Until this time Darren had largely been trained by Alan Hawes but he changed coaches on Australia Day in 1988 to Sydney journalist and former long jumper Mike Hurst. Although he ran little during the domestic season due to injury Darren continued to prepare for the Seoul Olympics. Some sub-par performances in Europe did not auger well but Darren was indeed ready for his second tilt at Games glory.
In Seoul he won his heat in 45.93 secs and was second in his quarter final in 44.96. The semis delivered a third placing and a fine personal best of 44.38. Once again Darren ran a superb race in the final but alas he was again fourth – this time in 44.55 secs behind three Americans. The men’s 4x400 metres team again managed to make the final and ran a solid 3.02.49 for sixth. The team comprised of Rob Ballard, Mark Garner, Miles Murphy who were anchored by Darren in 44.51.

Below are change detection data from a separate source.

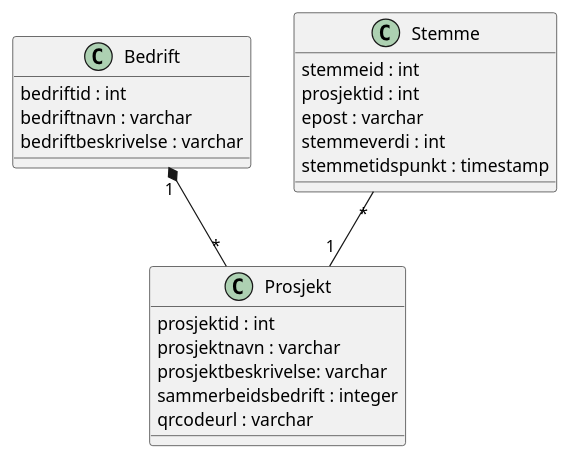
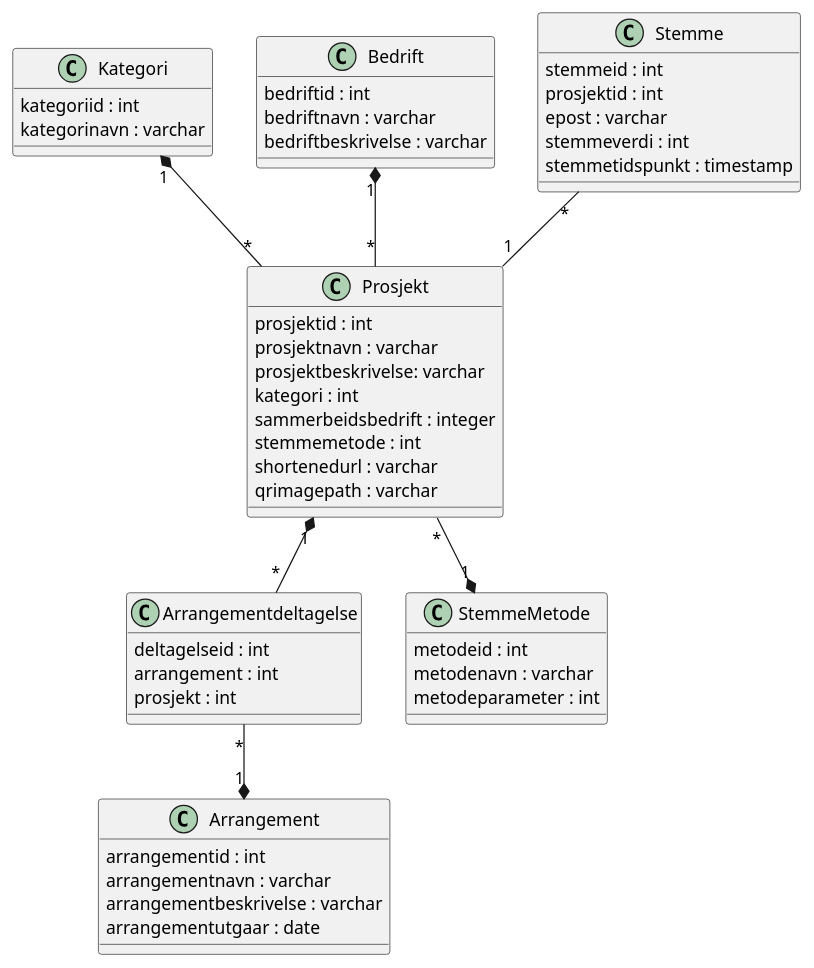
One commit to trulsma/DAT109_Prosjekt changed the diagram in Diagrammer/DatabaseOppsett.puml. Above: the diagram before and after it, drawn with PlantUML. The commit also changed 18 other files, not shown here.

```diff
--- a/Diagrammer/DatabaseOppsett.puml
+++ b/Diagrammer/DatabaseOppsett.puml
@@ -1,26 +1,57 @@
 @startuml
 class Prosjekt{
     prosjektid : int
     prosjektnavn : varchar
     prosjektbeskrivelse: varchar
+    kategori : int
     sammerbeidsbedrift : integer
-    qrcodeurl : varchar
+    stemmemetode : int
+    shortenedurl : varchar
+    qrimagepath : varchar
+}
+
+class Kategori{
+    kategoriid : int
+    kategorinavn : varchar
+}
+
+class Arrangement{
+    arrangementid : int
+    arrangementnavn : varchar
+    arrangementbeskrivelse : varchar
+    arrangementutgaar : date
+}
+
+class Arrangementdeltagelse{
+    deltagelseid : int
+    arrangement : int
+    prosjekt : int
 }
 
 class Bedrift{
     bedriftid : int
     bedriftnavn : varchar
     bedriftbeskrivelse : varchar
+}
+
+class StemmeMetode{
+    metodeid : int
+    metodenavn : varchar
+    metodeparameter : int
 }
 
 class Stemme{
     stemmeid : int
     prosjektid : int
     epost : varchar
     stemmeverdi : int
     stemmetidspunkt : timestamp
 }
 
+Arrangementdeltagelse "*" --* "1" Arrangement
+Prosjekt "1" *-- "*" Arrangementdeltagelse
+Stemme "*" -- "1" Prosjekt
 Bedrift "1" *-- "*" Prosjekt
-Stemme "*" -- "1" Prosjekt
+Kategori "1" *-- "*" Prosjekt
+Prosjekt "*" --* "1" StemmeMetode
 @enduml
```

In a seemingly rare Nationals appearance, Darren won 200 and 400 metres in Brisbane in 1989 ahead of a solid European tour with good results in Nice and Lausanne.
And then finally some real joy for a super talent was just around the corner. The 1990 Commonwealth Games were close to home in Auckland, New Zealand after winning his heat, quarter final and semi, Darren appeared to be the dominant Commonwealth quarter miler. This time it was confirmed - Darren won that elusive gold in 44.60 secs.
He did not run the relay as he was being saved for the final but sadly the team was disqualified after winning their heat for a changeover infraction – one of a number of teams to incur the wrath of some ‘overzealous’ Kiwi judges.
In 1991 there was a break from athletics and Darren played rugby league with the Balmain Tigers. He also competed in the World Rugby Sevens Tournament.
But the lure of the track was too great and he soon returned and won the 1993 Nationals in Brisbane in 45.65 secs. In the World Indoor Championships in Toronto, Canada there was a bronze medal over the two laps of the board track in 46.45 seconds.
Darren’s last race was in the Sydney Grand Prix in 1994 where he just lost a highly publicised race to Dean Capobianco 45.47 to 45.49 secs.
As 2014 drew to a close, Darren Clark still held the Australian record with the 44.38 seconds he ran in the Seoul Olympics, He retired with personal bests for the 100 metres of 10.43 and 200 metres of 20.49 secs both set in 1983. He represented his country in eight majors and was inducted into the Sport Australia Hall of Fame in 2000.
Paul Jenes OAM
Athletics Australia Statistician
Acknowledgements: Mark Butler, Athletics Statistics Book, London 2012; Mark Butler, IAAF Statistics Book Moscow 2013; Paul Jenes: Fields of Green Lanes of Gold; Mike Hurst; Bob Phillips, Honour of Empire, Glory of Sport, Brian Roe